Using the records below, filter out every line that lacks "data" and copy the rest.

(Supplied material begins)

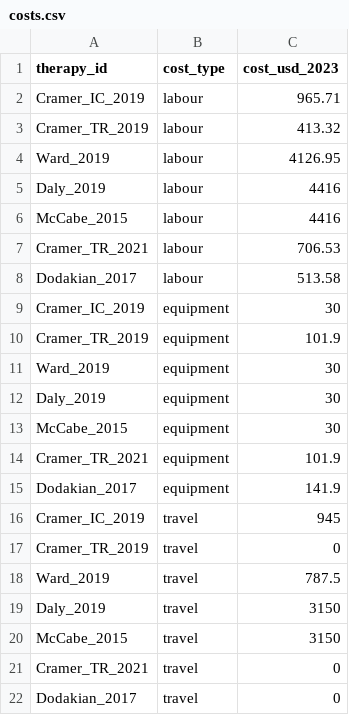
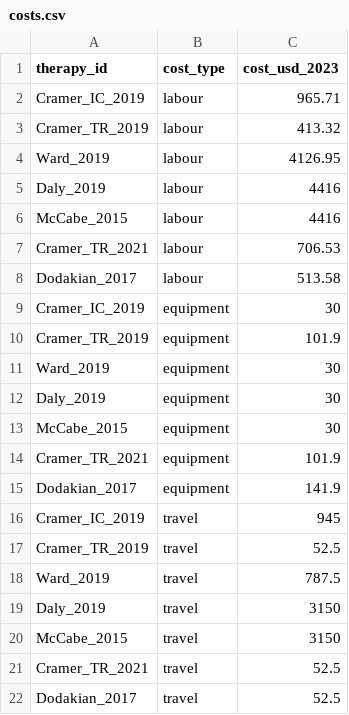
Before and after one commit to saarbuckle/neurorehab_case_study, a CSV file: data/costs.csv, drawn as a sheet.

Commit message:
small update to travel cost estimates
Added equipment drop-off/pick-up costs for fully remote telerehab therapies.

```diff
--- a/data/costs.csv
+++ b/data/costs.csv
@@ -16,3 +16,3 @@ Dodakian_2017,equipment,141.9
 Cramer_IC_2019,travel,945
-Cramer_TR_2019,travel,0
+Cramer_TR_2019,travel,52.5
 Ward_2019,travel,787.5
@@ -20,3 +20,3 @@ Daly_2019,travel,3150
 McCabe_2015,travel,3150
-Cramer_TR_2021,travel,0
-Dodakian_2017,travel,0
+Cramer_TR_2021,travel,52.5
+Dodakian_2017,travel,52.5
```
Also changed, not shown: 1 other file.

(Supplied material ends)

◆ Output for this task ◆
Before and after one commit to saarbuckle/neurorehab_case_study, a CSV file: data/costs.csv, drawn as a sheet.
--- a/data/costs.csv
+++ b/data/costs.csv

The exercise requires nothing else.